- Available records
-----
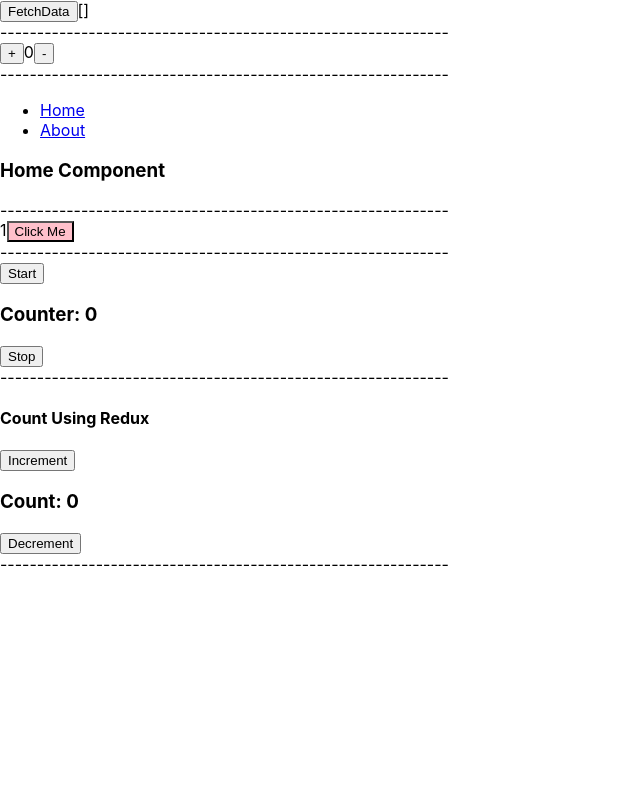
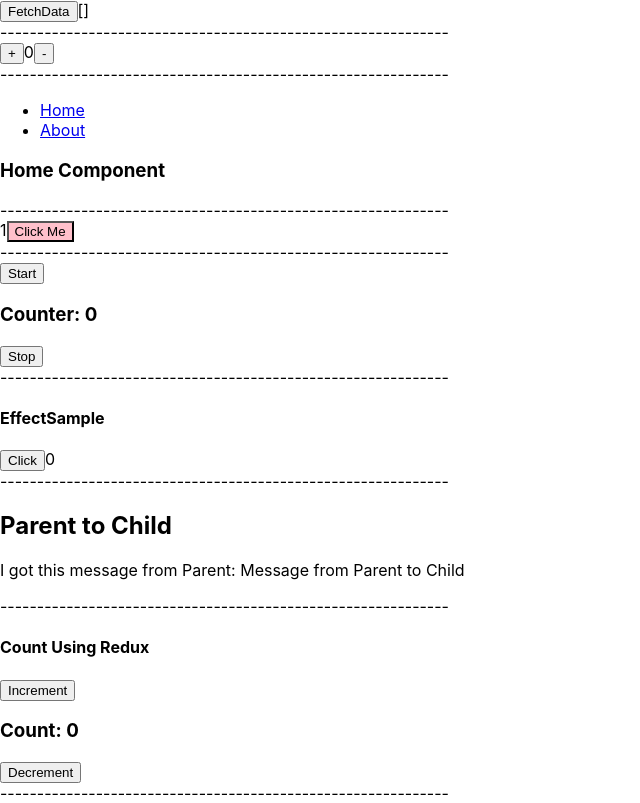
Before and after one commit to nikitaborhade-lab/JSPractice, a React (Create React App) app in the folder js-test/: page / in a window 1280 px wide. Shown: the whole page, without its empty margins (0-640 px from the left). Built offline with nearby package versions, Linux system fonts and the light colour scheme.

Commit message:
JS and React Code Practice

```diff
--- a/js-test/src/App.js
+++ b/js-test/src/App.js
@@ -13,6 +13,9 @@ import Fibonacci from './JSPractice/Fibonacci';
 import ChangeColor from './ReactPractice/ChangeColor'
 import Counter from './ReactPractice/Counter';
 import SortObject from './JSPractice/SortObject';
+import EffectSample from './ReactPractice/Hooks/EffectSample';
+import Parent from './ReactPractice/Parent'
+// import AsyncAwait from './JSPractice/AsyncAwait'
 
 import React from 'react';
 import { useSelector, useDispatch } from 'react-redux';
@@ -38,6 +41,8 @@ function App() {
           <ChangeColor />
           <Counter />
           <SortObject />
+          <EffectSample />
+          <Parent />
 
       <h4>Count Using Redux</h4>
       <button onClick={() => dispatch(increment())}>Increment</button>
--- /dev/null
+++ b/js-test/src/JSPractice/AsyncAwait.js
@@ -0,0 +1,8 @@
+
+// export default async function AsyncAwait(){
+//     // const response = await fetch('https://jsonplaceholder.typicode.com/users');
+//     // const data = await response.json();
+//     // console.log(data)
+
+//      return Promise.resolve("data");
+// }
--- /dev/null
+++ b/js-test/src/ReactPractice/Child.js
@@ -0,0 +1,7 @@
+export default function Child(props){
+    return(
+        <>
+        <p>I got this message from Parent: {props.message}</p>
+        </>
+    )
+}
--- /dev/null
+++ b/js-test/src/ReactPractice/Hooks/EffectSample.js
@@ -0,0 +1,22 @@
+import React, {useEffect, useState} from "react";
+
+export default function EffectSample(){
+    const [state, setState] = useState(0);
+
+    function increment(){
+        setState(state+1)
+    }
+
+    useEffect(()=>{
+        console.log(`Count has changed to: ${state}`);
+    },[state])   // passing state in dependency array
+
+    return(
+        <>
+        <h4>EffectSample</h4>
+        <button onClick = {increment}>Click</button>
+        {state}
+        <div>-------------------------------------------------------------</div>
+        </>
+    )
+}
--- /dev/null
+++ b/js-test/src/ReactPractice/Parent.js
@@ -0,0 +1,13 @@
+import Child from './Child'
+
+export default function Parent(){
+    return(
+        <>
+        <h2>Parent to Child</h2>
+        <Child message = {'Message from Parent to Child'} />
+        <div>-------------------------------------------------------------</div>
+        </>
+    )
+}
+
+// Passing data from parent component to child component
```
-----
- What to produce
Copy out each line from the preceding entries that mentions the word "function".

- Solved exercise
@@ -38,6 +41,8 @@ function App() {
+// export default async function AsyncAwait(){
+export default function Child(props){
+export default function EffectSample(){
+    function increment(){
+export default function Parent(){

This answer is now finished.